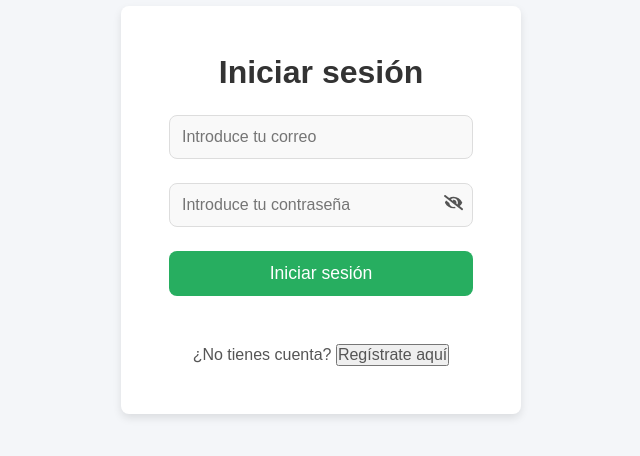
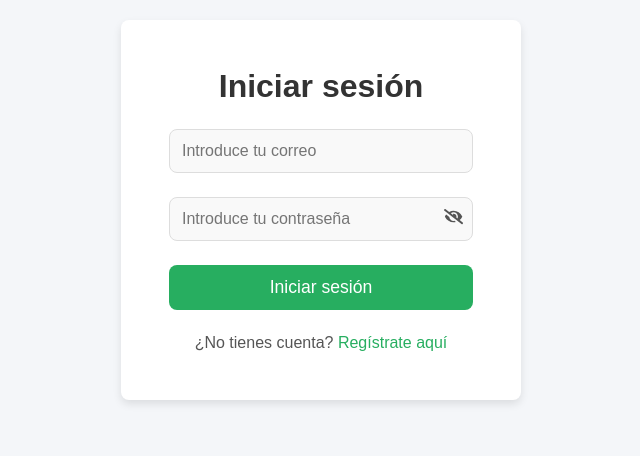
Before and after one commit to AOrtegaMartinez/PROYECTO-ENTREGAYA-ENDPOINT, a React app in the folder Front/: page /#/login in a window 1280 px wide. Shown: the part 190-646 px from the top of the page, without its empty margins (319-959 px from the left). Built offline with nearby package versions, Linux system fonts and the light colour scheme; the HTML template or start-up script is replaced by a standard one.

Commit message:
styleslink

```diff
--- a/Front/src/pages/login/Login.jsx
+++ b/Front/src/pages/login/Login.jsx
@@ -1,5 +1,5 @@
 import React, { useState } from 'react';
-import { useNavigate } from 'react-router-dom';
+import { Link, useNavigate } from 'react-router-dom';
 import styles from './Login.module.css'; // Se importan los estilos
 import Swal from 'sweetalert2'; // Se importa la librería de alertas
 import { FaEye, FaEyeSlash } from 'react-icons/fa';
@@ -99,7 +99,7 @@ const Login = () => {
 {/*          Se crea un enlace para redireccionar a la ruta /register, si el usuario no tiene cuenta
              Se usa onClick para llamar a la función handleRegisterRedirect al hacer clic en el enlace
  */}        <p className={styles.registerLink}>
-  ¿No tienes cuenta? <button onClick={handleRegisterRedirect} className={styles.registerLink}>Regístrate aquí</button>
+  ¿No tienes cuenta? <Link to='/register' className={styles.registerLink}>Regístrate aquí</Link>
 </p>
       </div>
     </div>
```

* PROBLEM REQUIREMENTS: Take every line from the records that holds "import" and copy it down.

* SOLUTION TO THIS PROBLEM:
 import React, { useState } from 'react';
-import { useNavigate } from 'react-router-dom';
+import { Link, useNavigate } from 'react-router-dom';
 import styles from './Login.module.css'; // Se importan los estilos
 import Swal from 'sweetalert2'; // Se importa la librería de alertas
 import { FaEye, FaEyeSlash } from 'react-icons/fa';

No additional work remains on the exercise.